Give the entries again exactly as they appear, but without the images.
DATA UNDER STUDY below:
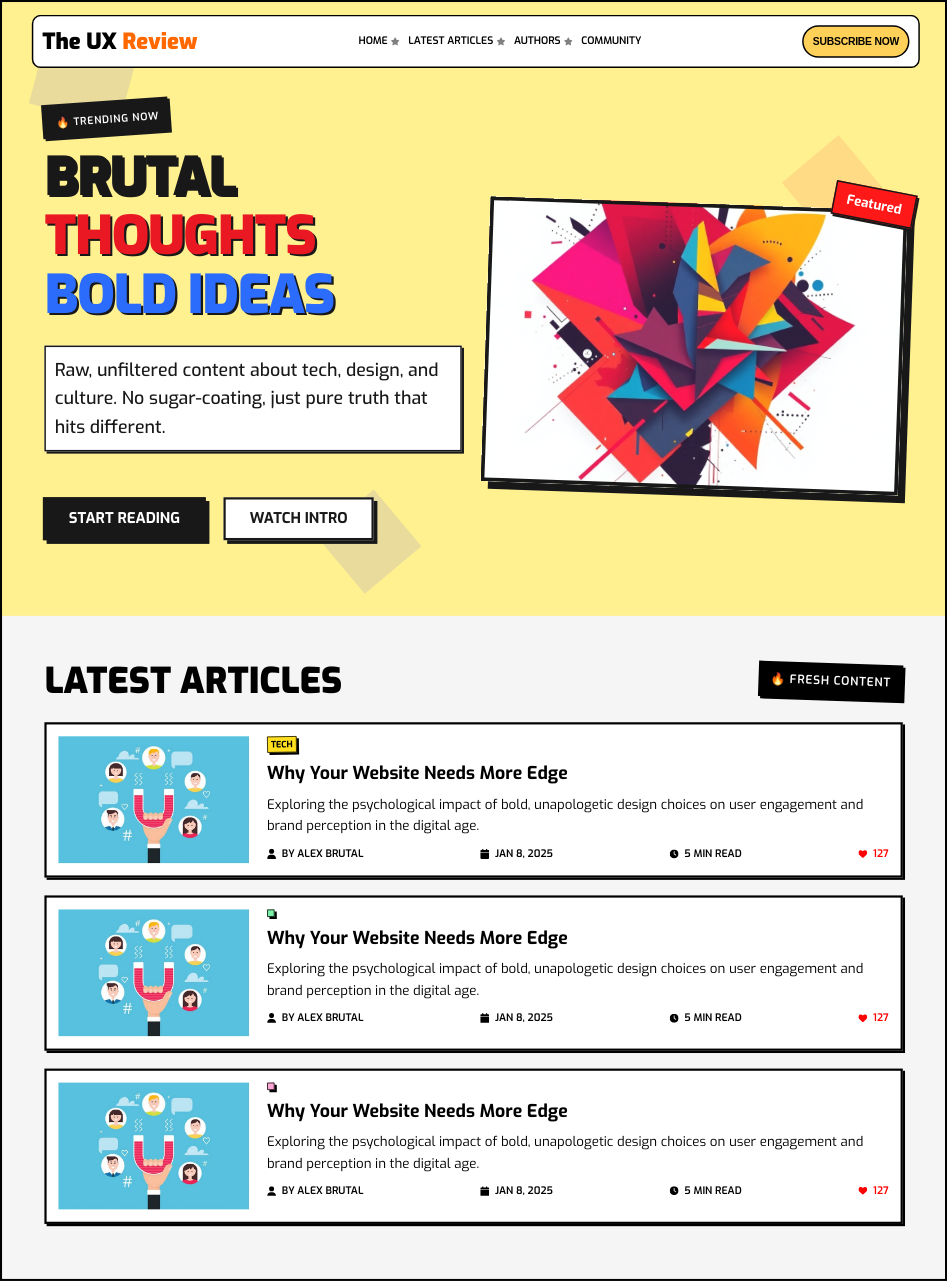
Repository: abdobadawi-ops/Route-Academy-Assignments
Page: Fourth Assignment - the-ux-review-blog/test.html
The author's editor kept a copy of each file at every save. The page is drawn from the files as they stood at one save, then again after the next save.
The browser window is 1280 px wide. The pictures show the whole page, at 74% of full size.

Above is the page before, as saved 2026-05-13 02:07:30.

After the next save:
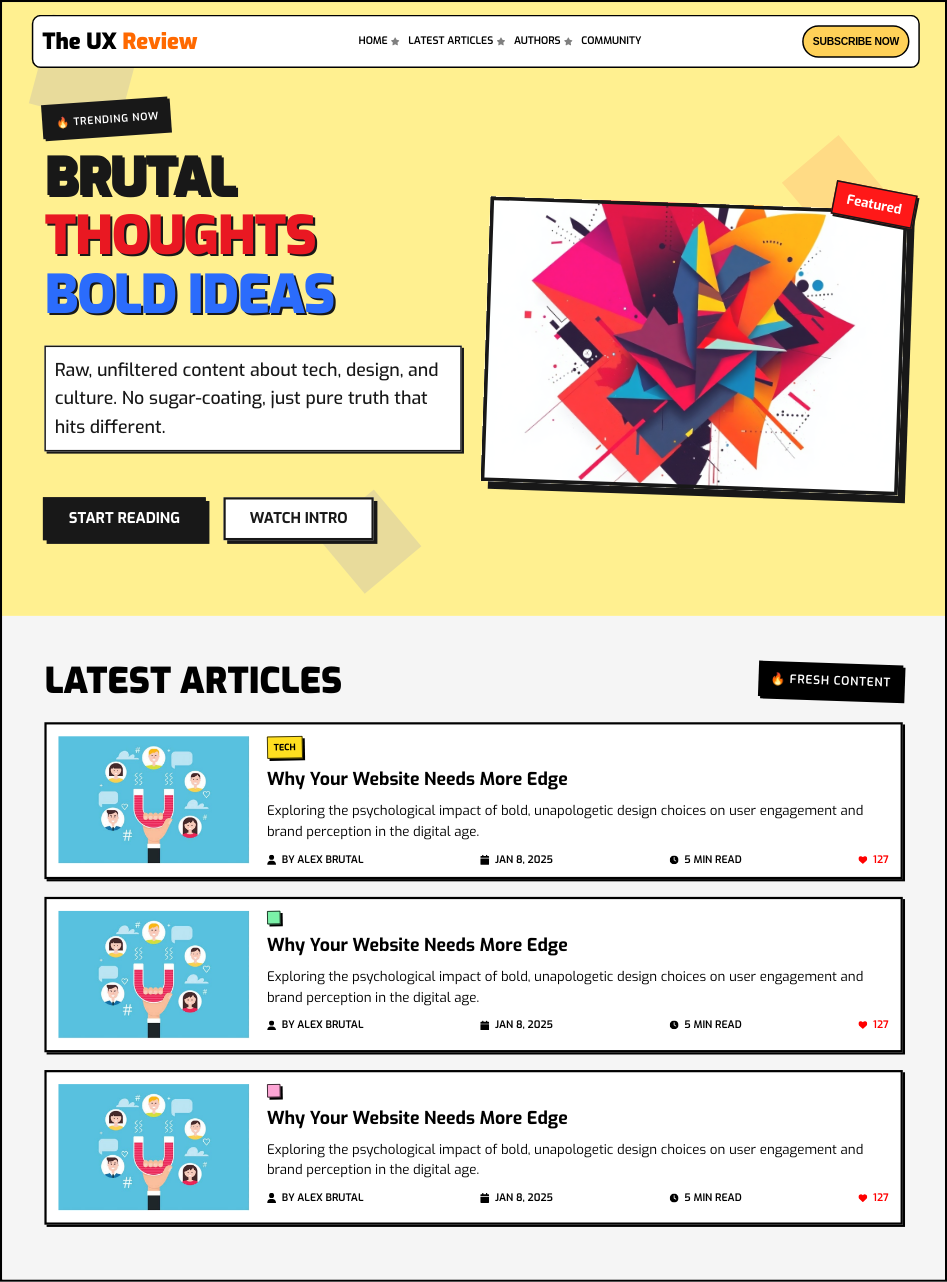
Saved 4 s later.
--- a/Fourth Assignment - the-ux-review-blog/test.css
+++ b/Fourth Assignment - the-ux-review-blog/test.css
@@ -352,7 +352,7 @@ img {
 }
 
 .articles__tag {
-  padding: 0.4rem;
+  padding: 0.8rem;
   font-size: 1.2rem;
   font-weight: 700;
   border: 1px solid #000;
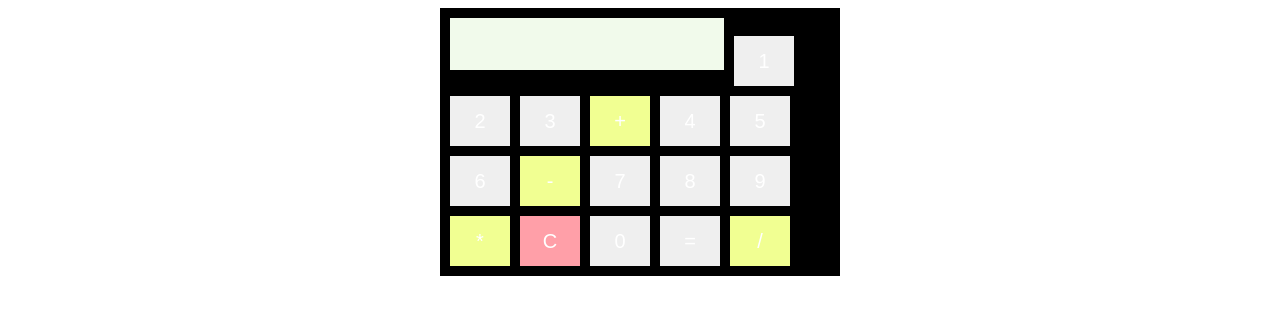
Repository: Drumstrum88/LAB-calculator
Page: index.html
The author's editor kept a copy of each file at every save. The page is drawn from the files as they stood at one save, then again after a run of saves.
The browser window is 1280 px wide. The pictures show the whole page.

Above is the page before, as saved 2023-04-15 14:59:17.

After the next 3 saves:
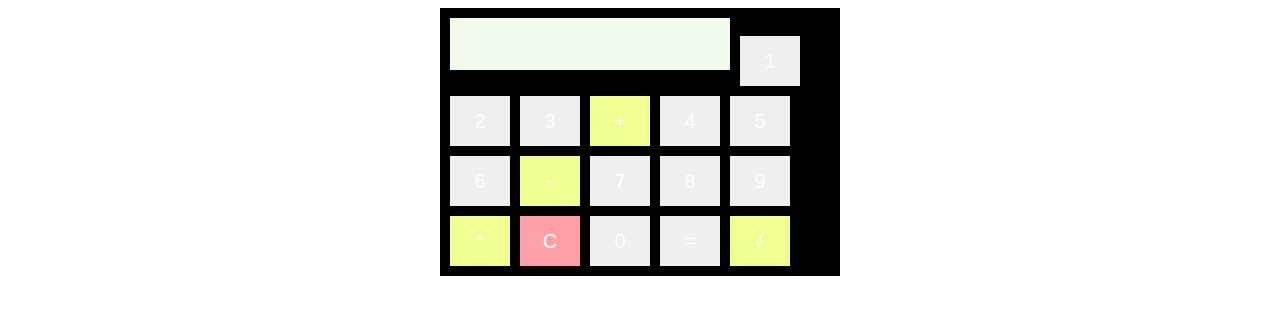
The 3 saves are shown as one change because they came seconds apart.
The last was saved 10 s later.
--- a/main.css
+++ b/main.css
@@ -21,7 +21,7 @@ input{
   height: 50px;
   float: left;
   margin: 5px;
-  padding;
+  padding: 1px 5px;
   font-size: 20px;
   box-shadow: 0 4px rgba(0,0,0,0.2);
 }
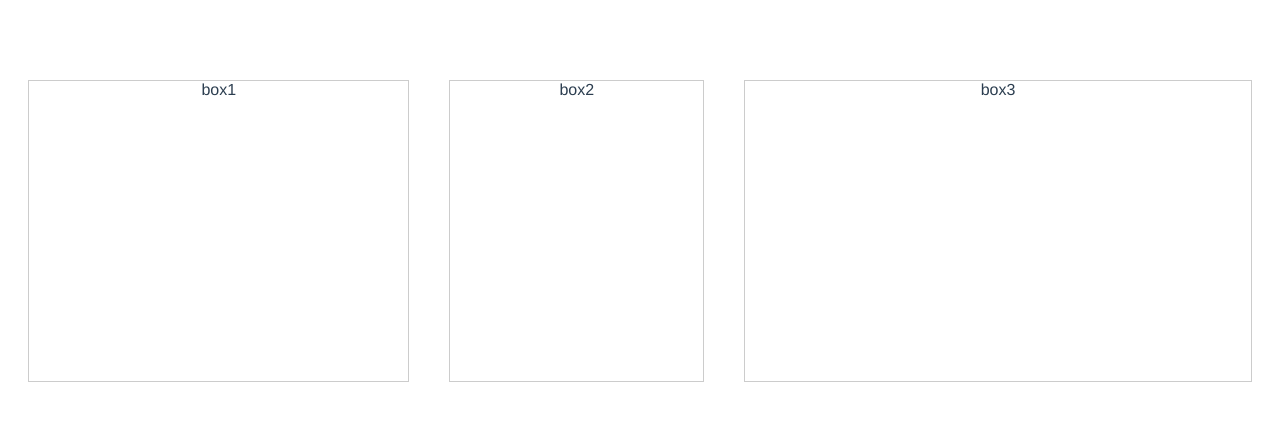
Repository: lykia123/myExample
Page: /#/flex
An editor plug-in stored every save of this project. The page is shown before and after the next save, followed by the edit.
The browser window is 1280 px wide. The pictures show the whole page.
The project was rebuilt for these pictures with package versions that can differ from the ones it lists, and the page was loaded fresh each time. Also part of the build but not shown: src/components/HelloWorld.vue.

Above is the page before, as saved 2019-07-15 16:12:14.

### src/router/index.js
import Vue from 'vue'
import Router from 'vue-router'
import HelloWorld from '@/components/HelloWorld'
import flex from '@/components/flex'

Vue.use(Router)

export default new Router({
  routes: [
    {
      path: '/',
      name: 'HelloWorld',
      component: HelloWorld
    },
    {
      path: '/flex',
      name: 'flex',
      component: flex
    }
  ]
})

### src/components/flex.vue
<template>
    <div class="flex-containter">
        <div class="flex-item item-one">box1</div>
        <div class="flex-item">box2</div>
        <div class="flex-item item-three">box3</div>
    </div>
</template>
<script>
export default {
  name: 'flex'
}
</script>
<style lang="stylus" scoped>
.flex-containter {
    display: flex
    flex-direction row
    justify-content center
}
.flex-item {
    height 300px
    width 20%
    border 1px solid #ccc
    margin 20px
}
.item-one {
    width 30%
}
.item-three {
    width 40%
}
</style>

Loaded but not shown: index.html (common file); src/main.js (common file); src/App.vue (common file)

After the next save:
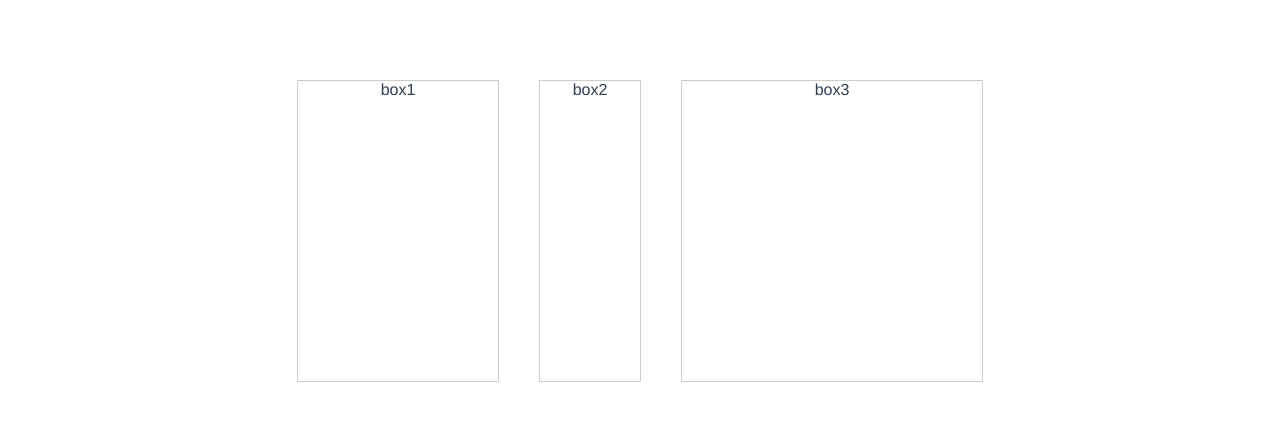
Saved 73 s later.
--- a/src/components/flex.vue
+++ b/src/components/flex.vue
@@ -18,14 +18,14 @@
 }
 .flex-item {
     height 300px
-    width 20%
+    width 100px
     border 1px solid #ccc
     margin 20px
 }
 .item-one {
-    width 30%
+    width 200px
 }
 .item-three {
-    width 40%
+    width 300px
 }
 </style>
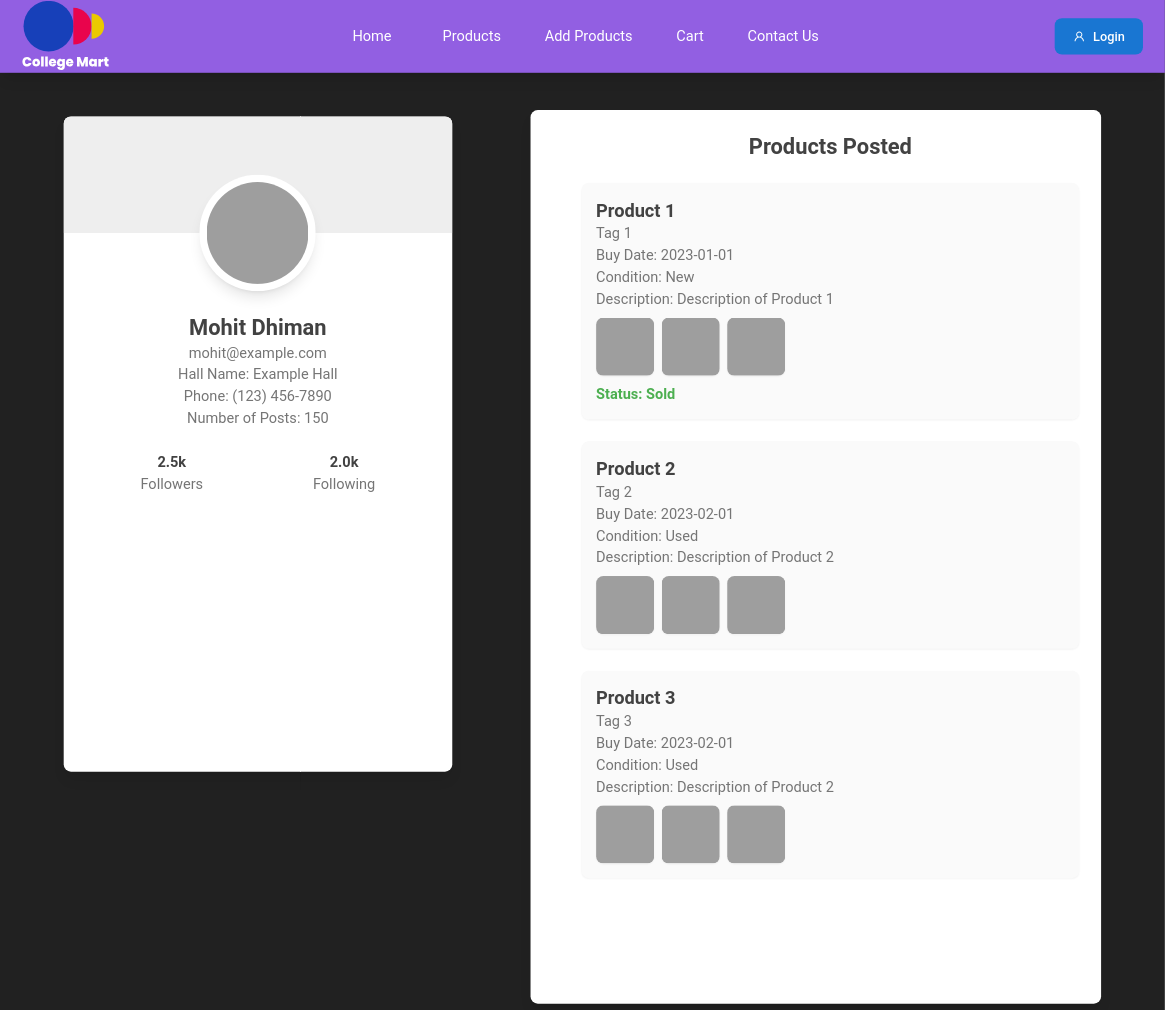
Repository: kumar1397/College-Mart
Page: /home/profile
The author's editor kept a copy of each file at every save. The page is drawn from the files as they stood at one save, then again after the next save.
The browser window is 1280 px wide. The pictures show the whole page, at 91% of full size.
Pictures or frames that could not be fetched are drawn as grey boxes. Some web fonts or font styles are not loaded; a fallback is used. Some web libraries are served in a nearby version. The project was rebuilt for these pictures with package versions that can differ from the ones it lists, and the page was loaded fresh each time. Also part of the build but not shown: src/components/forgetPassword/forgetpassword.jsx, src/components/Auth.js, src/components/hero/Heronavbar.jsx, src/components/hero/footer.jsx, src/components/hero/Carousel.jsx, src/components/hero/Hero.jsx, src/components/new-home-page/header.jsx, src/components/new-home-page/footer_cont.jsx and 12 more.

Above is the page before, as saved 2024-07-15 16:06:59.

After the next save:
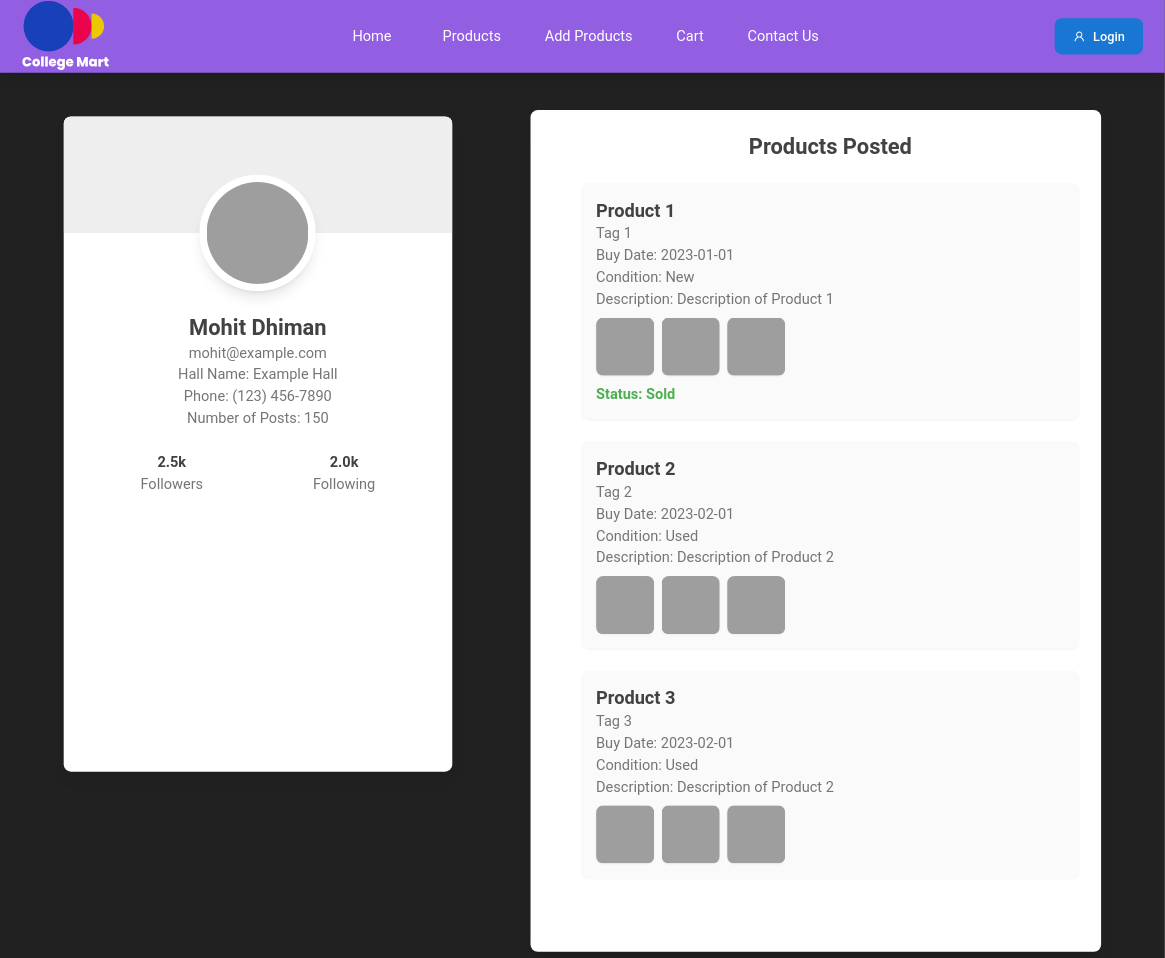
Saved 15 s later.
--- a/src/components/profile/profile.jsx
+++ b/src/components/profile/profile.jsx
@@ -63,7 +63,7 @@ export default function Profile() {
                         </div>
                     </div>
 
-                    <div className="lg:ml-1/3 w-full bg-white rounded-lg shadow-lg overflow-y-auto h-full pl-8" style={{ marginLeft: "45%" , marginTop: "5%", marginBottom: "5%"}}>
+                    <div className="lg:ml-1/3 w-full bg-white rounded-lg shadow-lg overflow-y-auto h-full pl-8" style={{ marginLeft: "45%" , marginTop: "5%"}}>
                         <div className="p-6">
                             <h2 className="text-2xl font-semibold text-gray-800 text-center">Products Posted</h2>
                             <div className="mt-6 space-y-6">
End of DATA UNDER STUDY.
*ANSWER TO THIS TASK*
Repository: abdobadawi-ops/Route-Academy-Assignments
Page: Fourth Assignment - the-ux-review-blog/test.html
The author's editor kept a copy of each file at every save. The page is drawn from the files as they stood at one save, then again after the next save.
The browser window is 1280 px wide. The pictures show the whole page, at 74% of full size.

Above is the page before, as saved 2026-05-13 02:07:30.

After the next save:
Saved 4 s later.
--- a/Fourth Assignment - the-ux-review-blog/test.css
+++ b/Fourth Assignment - the-ux-review-blog/test.css
@@ -352,7 +352,7 @@ img {
 }
 
 .articles__tag {
-  padding: 0.4rem;
+  padding: 0.8rem;
   font-size: 1.2rem;
   font-weight: 700;
   border: 1px solid #000;
Repository: Drumstrum88/LAB-calculator
Page: index.html
The author's editor kept a copy of each file at every save. The page is drawn from the files as they stood at one save, then again after a run of saves.
The browser window is 1280 px wide. The pictures show the whole page.

Above is the page before, as saved 2023-04-15 14:59:17.

After the next 3 saves:
The 3 saves are shown as one change because they came seconds apart.
The last was saved 10 s later.
--- a/main.css
+++ b/main.css
@@ -21,7 +21,7 @@ input{
   height: 50px;
   float: left;
   margin: 5px;
-  padding;
+  padding: 1px 5px;
   font-size: 20px;
   box-shadow: 0 4px rgba(0,0,0,0.2);
 }
Repository: lykia123/myExample
Page: /#/flex
An editor plug-in stored every save of this project. The page is shown before and after the next save, followed by the edit.
The browser window is 1280 px wide. The pictures show the whole page.
The project was rebuilt for these pictures with package versions that can differ from the ones it lists, and the page was loaded fresh each time. Also part of the build but not shown: src/components/HelloWorld.vue.

Above is the page before, as saved 2019-07-15 16:12:14.

### src/router/index.js
import Vue from 'vue'
import Router from 'vue-router'
import HelloWorld from '@/components/HelloWorld'
import flex from '@/components/flex'

Vue.use(Router)

export default new Router({
  routes: [
    {
      path: '/',
      name: 'HelloWorld',
      component: HelloWorld
    },
    {
      path: '/flex',
      name: 'flex',
      component: flex
    }
  ]
})

### src/components/flex.vue
<template>
    <div class="flex-containter">
        <div class="flex-item item-one">box1</div>
        <div class="flex-item">box2</div>
        <div class="flex-item item-three">box3</div>
    </div>
</template>
<script>
export default {
  name: 'flex'
}
</script>
<style lang="stylus" scoped>
.flex-containter {
    display: flex
    flex-direction row
    justify-content center
}
.flex-item {
    height 300px
    width 20%
    border 1px solid #ccc
    margin 20px
}
.item-one {
    width 30%
}
.item-three {
    width 40%
}
</style>

Loaded but not shown: index.html (common file); src/main.js (common file); src/App.vue (common file)

After the next save:
Saved 73 s later.
--- a/src/components/flex.vue
+++ b/src/components/flex.vue
@@ -18,14 +18,14 @@
 }
 .flex-item {
     height 300px
-    width 20%
+    width 100px
     border 1px solid #ccc
     margin 20px
 }
 .item-one {
-    width 30%
+    width 200px
 }
 .item-three {
-    width 40%
+    width 300px
 }
 </style>
Repository: kumar1397/College-Mart
Page: /home/profile
The author's editor kept a copy of each file at every save. The page is drawn from the files as they stood at one save, then again after the next save.
The browser window is 1280 px wide. The pictures show the whole page, at 91% of full size.
Pictures or frames that could not be fetched are drawn as grey boxes. Some web fonts or font styles are not loaded; a fallback is used. Some web libraries are served in a nearby version. The project was rebuilt for these pictures with package versions that can differ from the ones it lists, and the page was loaded fresh each time. Also part of the build but not shown: src/components/forgetPassword/forgetpassword.jsx, src/components/Auth.js, src/components/hero/Heronavbar.jsx, src/components/hero/footer.jsx, src/components/hero/Carousel.jsx, src/components/hero/Hero.jsx, src/components/new-home-page/header.jsx, src/components/new-home-page/footer_cont.jsx and 12 more.

Above is the page before, as saved 2024-07-15 16:06:59.

After the next save:
Saved 15 s later.
--- a/src/components/profile/profile.jsx
+++ b/src/components/profile/profile.jsx
@@ -63,7 +63,7 @@ export default function Profile() {
                         </div>
                     </div>
 
-                    <div className="lg:ml-1/3 w-full bg-white rounded-lg shadow-lg overflow-y-auto h-full pl-8" style={{ marginLeft: "45%" , marginTop: "5%", marginBottom: "5%"}}>
+                    <div className="lg:ml-1/3 w-full bg-white rounded-lg shadow-lg overflow-y-auto h-full pl-8" style={{ marginLeft: "45%" , marginTop: "5%"}}>
                         <div className="p-6">
                             <h2 className="text-2xl font-semibold text-gray-800 text-center">Products Posted</h2>
                             <div className="mt-6 space-y-6">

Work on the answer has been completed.